=== Begin Enclosure ===

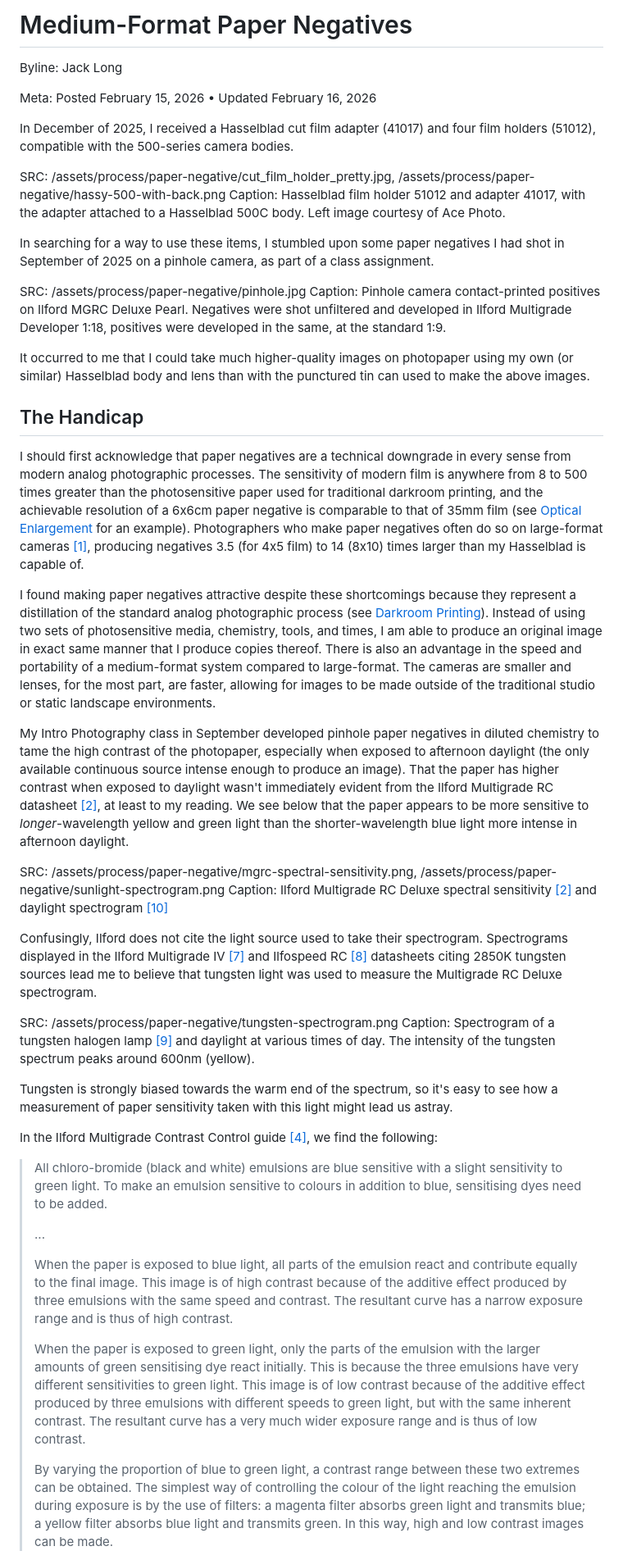
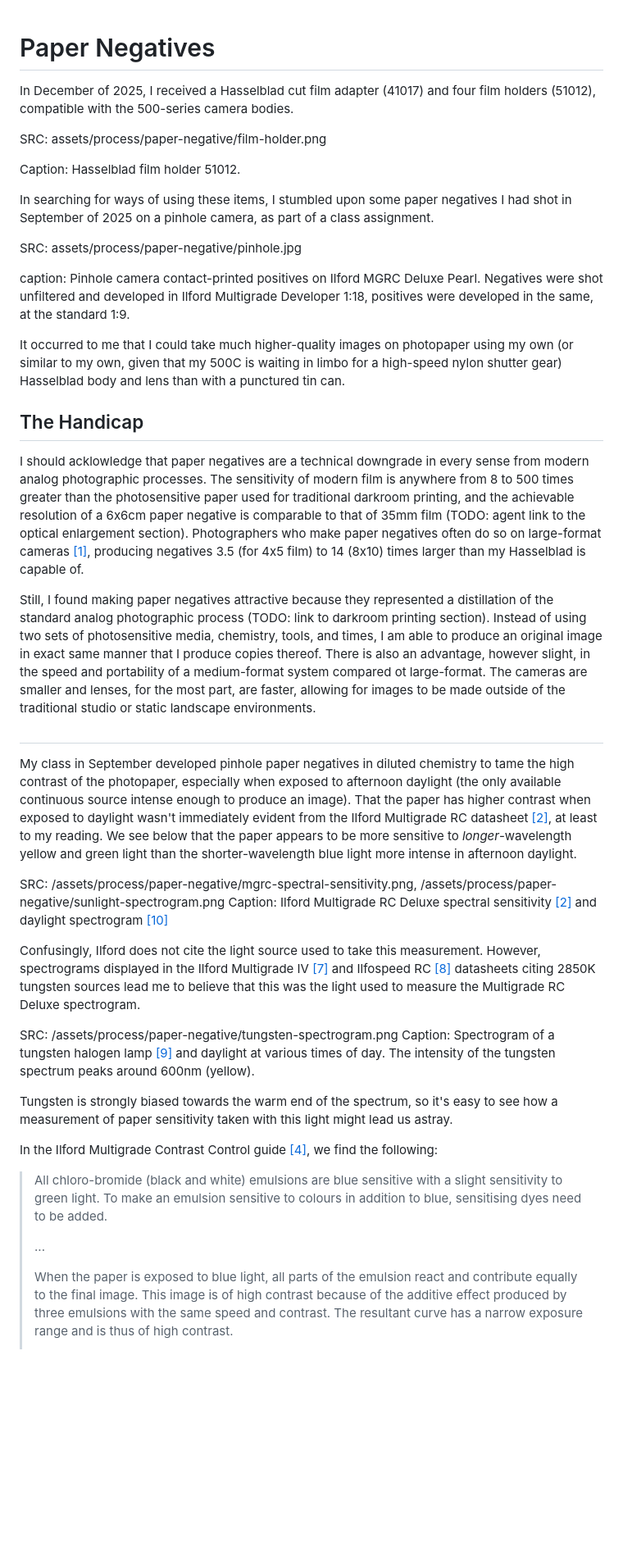
Before and after one commit to jack-d-long/art, a Markdown page: process/paper-negative/paper-negative.md, the part around one of its changes. Shown at 82% size. Rendered like a GitHub page; blank space fills up the shorter version.

```diff
--- a/process/paper-negative/paper-negative.md
+++ b/process/paper-negative/paper-negative.md
@@ -1,33 +1,34 @@
-# Medium-Format Paper Negatives
 
-Byline: Jack Long
-
-Meta: Posted February 15, 2026 • Updated February 16, 2026
+# Paper Negatives
 
 In December of 2025, I received a Hasselblad cut film adapter (41017) and four film holders (51012), compatible with the 500-series camera bodies.
 
-SRC: /assets/process/paper-negative/cut_film_holder_pretty.jpg, /assets/process/paper-negative/hassy-500-with-back.png
-Caption: Hasselblad film holder 51012 and adapter 41017, with the adapter attached to a Hasselblad 500C body. Left image courtesy of Ace Photo.
+SRC: assets/process/paper-negative/film-holder.png
 
-In searching for a way to use these items, I stumbled upon some paper negatives I had shot in September of 2025 on a pinhole camera, as part of a class assignment.
+Caption: Hasselblad film holder 51012.
 
-SRC: /assets/process/paper-negative/pinhole.jpg
-Caption: Pinhole camera contact-printed positives on Ilford MGRC Deluxe Pearl. Negatives were shot unfiltered and developed in Ilford Multigrade Developer 1:18, positives were developed in the same, at the standard 1:9.
+In searching for ways of using these items, I stumbled upon some paper negatives I had shot in September of 2025 on a pinhole camera, as part of a class assignment.
 
-It occurred to me that I could take much higher-quality images on photopaper using my own (or similar) Hasselblad body and lens than with the punctured tin can used to make the above images.
+SRC: assets/process/paper-negative/pinhole.jpg
+
+caption: Pinhole camera contact-printed positives on Ilford MGRC Deluxe Pearl. Negatives were shot unfiltered and developed in Ilford Multigrade Developer 1:18, positives were developed in the same, at the standard 1:9.
+
+It occurred to me that I could take much higher-quality images on photopaper using my own (or similar to my own, given that my 500C is waiting in limbo for a high-speed nylon shutter gear) Hasselblad body and lens than with a punctured tin can.
 
 ## The Handicap
 
-I should first acknowledge that paper negatives are a technical downgrade in every sense from modern analog photographic processes. The sensitivity of modern film is anywhere from 8 to 500 times greater than the photosensitive paper used for traditional darkroom printing, and the achievable resolution of a 6x6cm paper negative is comparable to that of 35mm film (see [Optical Enlargement](#enlargement) for an example). Photographers who make paper negatives often do so on large-format cameras [[1]](#source-1), producing negatives 3.5 (for 4x5 film) to 14 (8x10) times larger than my Hasselblad is capable of.
+I should acklowledge that paper negatives are a technical downgrade in every sense from modern analog photographic processes. The sensitivity of modern film is anywhere from 8 to 500 times greater than the photosensitive paper used for traditional darkroom printing, and the achievable resolution of a 6x6cm paper negative is comparable to that of 35mm film (TODO: agent link to the optical enlargement section). Photographers who make paper negatives often do so on large-format cameras [[1]](#source-1), producing negatives 3.5 (for 4x5 film) to 14 (8x10) times larger than my Hasselblad is capable of.
 
-I found making paper negatives attractive despite these shortcomings because they represent a distillation of the standard analog photographic process (see [Darkroom Printing](/process/darkroom-printing/)). Instead of using two sets of photosensitive media, chemistry, tools, and times, I am able to produce an original image in exact same manner that I produce copies thereof. There is also an advantage in the speed and portability of a medium-format system compared to large-format. The cameras are smaller and lenses, for the most part, are faster, allowing for images to be made outside of the traditional studio or static landscape environments.
+Still, I found making paper negatives attractive because they represented a distillation of the standard analog photographic process (TODO: link to darkroom printing section). Instead of using two sets of photosensitive media, chemistry, tools, and times, I am able to produce an original image in exact same manner that I produce copies thereof. There is also an advantage, however slight, in the speed and portability of a medium-format system compared ot large-format. The cameras are smaller and lenses, for the most part, are faster, allowing for images to be made outside of the traditional studio or static landscape environments.
 
-My Intro Photography class in September developed pinhole paper negatives in diluted chemistry to tame the high contrast of the photopaper, especially when exposed to afternoon daylight (the only available continuous source intense enough to produce an image). That the paper has higher contrast when exposed to daylight wasn't immediately evident from the Ilford Multigrade RC datasheet [[2]](#source-2), at least to my reading. We see below that the paper appears to be more sensitive to *longer*-wavelength yellow and green light than the shorter-wavelength blue light more intense in afternoon daylight.
+##
+
+My class in September developed pinhole paper negatives in diluted chemistry to tame the high contrast of the photopaper, especially when exposed to afternoon daylight (the only available continuous source intense enough to produce an image). That the paper has higher contrast when exposed to daylight wasn't immediately evident from the Ilford Multigrade RC datasheet [[2]](#source-2), at least to my reading. We see below that the paper appears to be more sensitive to *longer*-wavelength yellow and green light than the shorter-wavelength blue light more intense in afternoon daylight.
 
 SRC: /assets/process/paper-negative/mgrc-spectral-sensitivity.png, /assets/process/paper-negative/sunlight-spectrogram.png
 Caption: Ilford Multigrade RC Deluxe spectral sensitivity [[2]](#source-2) and daylight spectrogram [[10]](#source-10)
 
-Confusingly, Ilford does not cite the light source used to take their spectrogram. Spectrograms displayed in the Ilford Multigrade IV [[7]](#source-7) and Ilfospeed RC [[8]](#source-8) datasheets citing 2850K tungsten sources lead me to believe that tungsten light was used to measure the Multigrade RC Deluxe spectrogram.
+Confusingly, Ilford does not cite the light source used to take this measurement. However, spectrograms displayed in the Ilford Multigrade IV [[7]](#source-7) and Ilfospeed RC [[8]](#source-8) datasheets citing 2850K tungsten sources lead me to believe that this was the light used to measure the Multigrade RC Deluxe spectrogram.
 
 SRC: /assets/process/paper-negative/tungsten-spectrogram.png
 Caption: Spectrogram of a tungsten halogen lamp [[9]](#source-9) and daylight at various times of day. The intensity of the tungsten spectrum peaks around 600nm (yellow).
@@ -35,14 +36,22 @@ Caption: Spectrogram of a tungsten halogen lamp [[9]](#source-9) and daylight at
 Tungsten is strongly biased towards the warm end of the spectrum, so it's easy to see how a measurement of paper sensitivity taken with this light might lead us astray.
 
 In the Ilford Multigrade Contrast Control guide [[4]](#source-4), we find the following:
-
-> All chloro-bromide (black and white) emulsions are blue sensitive with a slight sensitivity to green light. To make an emulsion sensitive to colours in addition to blue, sensitising dyes need to be added.
+>
+> All chloro-bromide (black and white) emulsions are
+> blue sensitive with a slight sensitivity to green light.
+> To make an emulsion sensitive to colours in
+> addition to blue, sensitising dyes need to be
+> added.
 >
 > ...
 >
-> When the paper is exposed to blue light, all parts of the emulsion react and contribute equally to the final image. This image is of high contrast because of the additive effect produced by three emulsions with the same speed and contrast. The resultant curve has a narrow exposure range and is thus of high contrast.
 >
-> When the paper is exposed to green light, only the parts of the emulsion with the larger amounts of green sensitising dye react initially. This is because the three emulsions have very different sensitivities to green light. This image is of low contrast because of the additive effect produced by three emulsions with different speeds to green light, but with the same inherent contrast. The resultant curve has a very much wider exposure range and is thus of low contrast.
+> When the paper is exposed to blue light, all parts
+> of the emulsion react and contribute equally to the
+> final image. This image is of high contrast because
+> of the additive effect produced by three emulsions
+> with the same speed and contrast. The resultant
+> curve has a narrow exposure range and is thus of
+> high contrast.
 >
-> By varying the proportion of blue to green light, a contrast range between these two extremes can be obtained. The simplest way of controlling the colour of the light reaching the emulsion during exposure is by the use of filters: a magenta filter absorbs green light and transmits blue; a yellow filter absorbs blue light and transmits green. In this way, high and low contrast images can be made.
 >
```
Also changed, not shown: other parts of process/paper-negative/paper-negative.md (+109 -61 lines), process/beebe-backyard/beebe-backyard-cormac.md (added, +89 -0 lines), process/beebe-backyard/beebe-backyard.md (+1 -1 lines).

=== End Enclosure ===

WHAT THIS TASK INVOLVES
From the entries above, say how many lines contain "spectrum". Only the number is wanted.

EXERCISE RESPONSE
2